## Activity
Here is the listing. Report each line in it that contains the string "ipynb".

%%

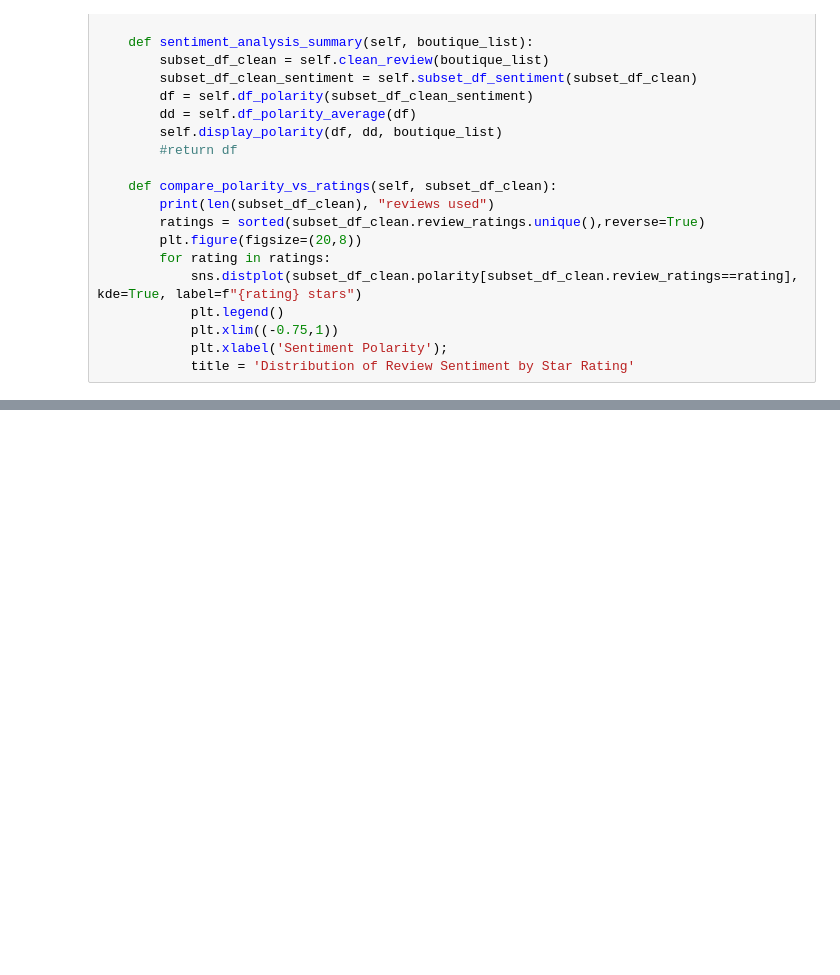
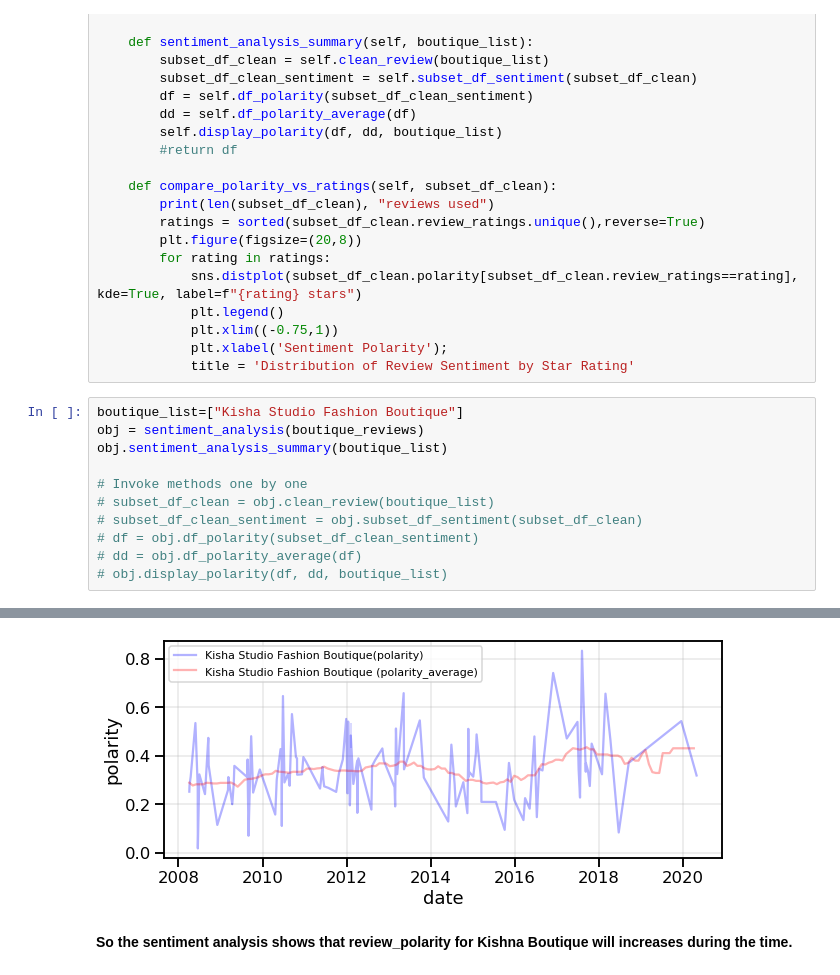
Before and after one commit to FarnazG/NLP_analysis, a Jupyter notebook: NLP_Analysis_notebook.ipynb, the cells around one changed output, grey strips where cells are left out. Cells and saved outputs as stored; diff of their text form; blank space fills up the shorter version.

Commit message:
step5: NLP Analysis

```diff
--- a/NLP_Analysis_notebook.ipynb
+++ b/NLP_Analysis_notebook.ipynb
@@ -267,3 +267,15 @@ class sentiment_analysis:
             plt.xlim((-0.75,1))
             plt.xlabel('Sentiment Polarity');
             title = 'Distribution of Review Sentiment by Star Rating'
+# %%
+boutique_list=["Kisha Studio Fashion Boutique"]
+obj = sentiment_analysis(boutique_reviews)
+obj.sentiment_analysis_summary(boutique_list)
+
+# Invoke methods one by one
+# subset_df_clean = obj.clean_review(boutique_list)
+# subset_df_clean_sentiment = obj.subset_df_sentiment(subset_df_clean)
+# df = obj.df_polarity(subset_df_clean_sentiment)
+# dd = obj.df_polarity_average(df)
+# obj.display_polarity(df, dd, boutique_list)
+# %% [output]
@@ -269,0 +287,3 @@ class sentiment_analysis:
+[figure, added]
+# %% [markdown]
+**So the sentiment analysis shows that review_polarity for Kishna Boutique will increases during the time.**
```
Also changed, not shown: parts of 1 cell of this notebook.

%%

## Exercise answer
Before and after one commit to FarnazG/NLP_analysis, a Jupyter notebook: NLP_Analysis_notebook.ipynb, the cells around one changed output, grey strips where cells are left out. Cells and saved outputs as stored; diff of their text form; blank space fills up the shorter version.
--- a/NLP_Analysis_notebook.ipynb
+++ b/NLP_Analysis_notebook.ipynb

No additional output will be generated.